[Source records]
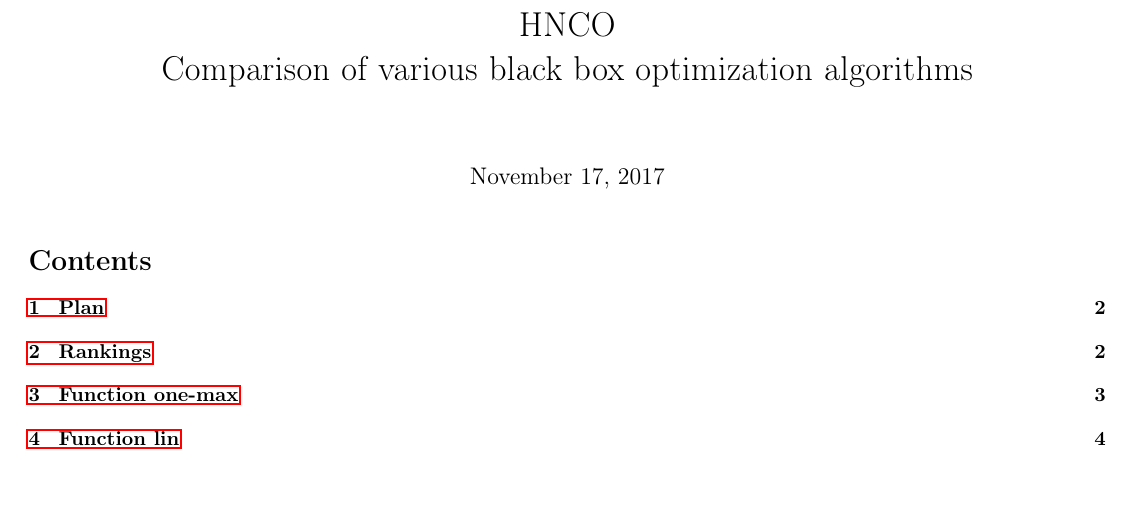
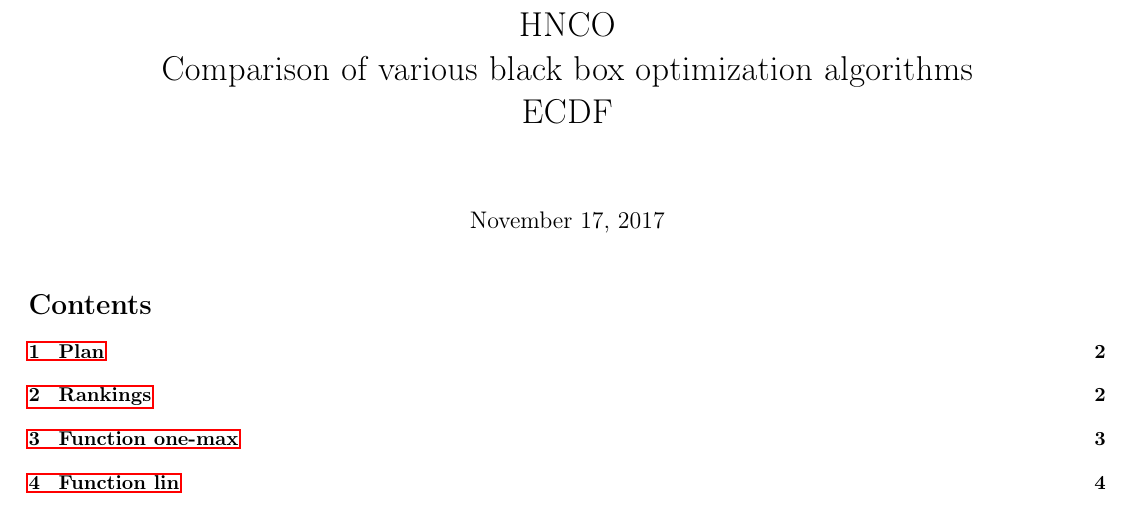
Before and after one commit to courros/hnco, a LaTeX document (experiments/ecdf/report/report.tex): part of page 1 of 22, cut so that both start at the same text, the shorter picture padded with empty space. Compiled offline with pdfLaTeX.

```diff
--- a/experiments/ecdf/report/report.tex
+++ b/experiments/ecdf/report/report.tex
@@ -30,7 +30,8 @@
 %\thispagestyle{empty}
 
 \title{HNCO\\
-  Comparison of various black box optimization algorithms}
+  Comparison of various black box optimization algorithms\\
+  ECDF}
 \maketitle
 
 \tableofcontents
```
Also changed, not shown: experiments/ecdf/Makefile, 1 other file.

...

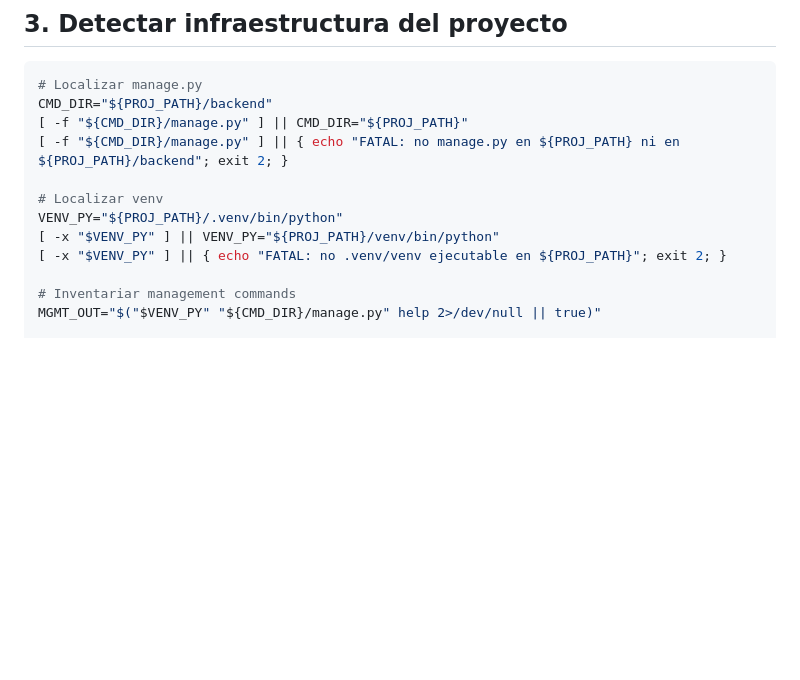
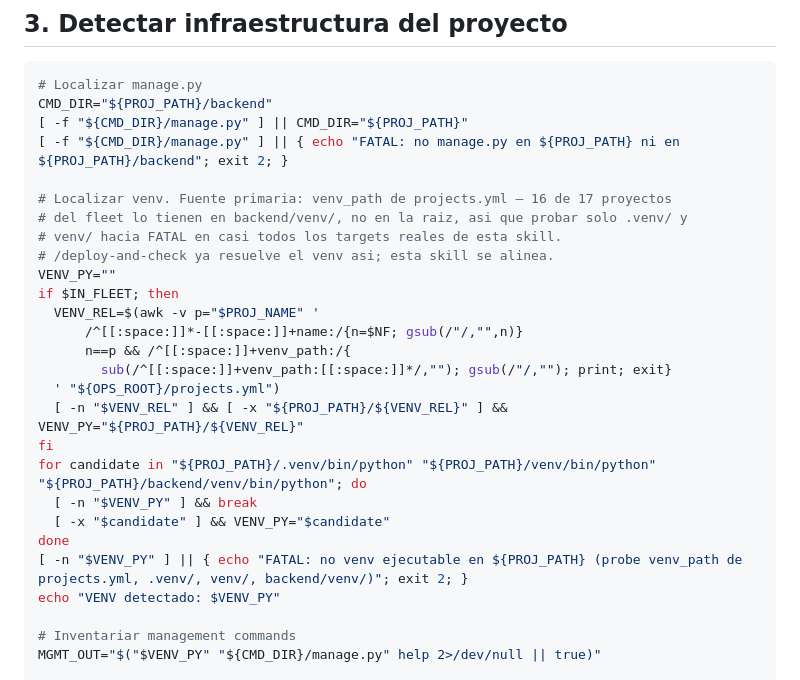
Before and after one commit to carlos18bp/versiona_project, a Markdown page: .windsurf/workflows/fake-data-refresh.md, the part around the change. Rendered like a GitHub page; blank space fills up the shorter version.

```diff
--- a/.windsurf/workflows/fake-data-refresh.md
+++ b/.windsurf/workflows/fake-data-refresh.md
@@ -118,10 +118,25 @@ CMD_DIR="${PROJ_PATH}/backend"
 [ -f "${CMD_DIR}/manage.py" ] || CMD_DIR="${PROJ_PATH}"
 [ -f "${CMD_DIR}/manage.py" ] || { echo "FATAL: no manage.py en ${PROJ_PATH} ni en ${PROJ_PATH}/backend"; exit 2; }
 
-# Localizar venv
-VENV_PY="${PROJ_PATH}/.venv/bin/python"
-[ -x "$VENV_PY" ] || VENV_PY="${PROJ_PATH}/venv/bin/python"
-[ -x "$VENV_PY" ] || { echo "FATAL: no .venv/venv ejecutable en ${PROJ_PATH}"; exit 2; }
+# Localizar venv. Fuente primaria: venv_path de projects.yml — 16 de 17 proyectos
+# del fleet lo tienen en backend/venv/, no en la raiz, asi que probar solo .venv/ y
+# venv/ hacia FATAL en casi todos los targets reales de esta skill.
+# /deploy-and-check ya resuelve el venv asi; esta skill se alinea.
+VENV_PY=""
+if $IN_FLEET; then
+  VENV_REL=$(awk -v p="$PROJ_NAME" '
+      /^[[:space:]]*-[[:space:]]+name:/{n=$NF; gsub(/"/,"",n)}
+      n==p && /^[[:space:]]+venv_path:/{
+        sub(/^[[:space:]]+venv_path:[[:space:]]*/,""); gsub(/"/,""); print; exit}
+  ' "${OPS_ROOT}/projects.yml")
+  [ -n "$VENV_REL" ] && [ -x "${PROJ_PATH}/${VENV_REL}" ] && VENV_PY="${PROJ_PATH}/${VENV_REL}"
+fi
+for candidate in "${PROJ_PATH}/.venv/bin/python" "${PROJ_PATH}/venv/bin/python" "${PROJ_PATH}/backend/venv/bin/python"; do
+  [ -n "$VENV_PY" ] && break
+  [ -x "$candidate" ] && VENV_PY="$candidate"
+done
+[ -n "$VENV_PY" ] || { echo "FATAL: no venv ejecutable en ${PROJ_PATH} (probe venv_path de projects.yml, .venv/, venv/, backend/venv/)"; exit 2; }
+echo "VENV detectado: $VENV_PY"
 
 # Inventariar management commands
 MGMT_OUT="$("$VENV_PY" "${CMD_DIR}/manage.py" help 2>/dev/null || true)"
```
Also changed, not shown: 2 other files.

## What is being asked:
Reproduce, word for word and in full, only the lines above that start at the line with "Before and after one commit to courros/hnco, a" and run through the line with "Also changed, not shown: experiments/ecdf/Makefile, 1", both ends included.

## Solution to this exercise:
Before and after one commit to courros/hnco, a LaTeX document (experiments/ecdf/report/report.tex): part of page 1 of 22, cut so that both start at the same text, the shorter picture padded with empty space. Compiled offline with pdfLaTeX.

```diff
--- a/experiments/ecdf/report/report.tex
+++ b/experiments/ecdf/report/report.tex
@@ -30,7 +30,8 @@
 %\thispagestyle{empty}
 
 \title{HNCO\\
-  Comparison of various black box optimization algorithms}
+  Comparison of various black box optimization algorithms\\
+  ECDF}
 \maketitle
 
 \tableofcontents
```
Also changed, not shown: experiments/ecdf/Makefile, 1 other file.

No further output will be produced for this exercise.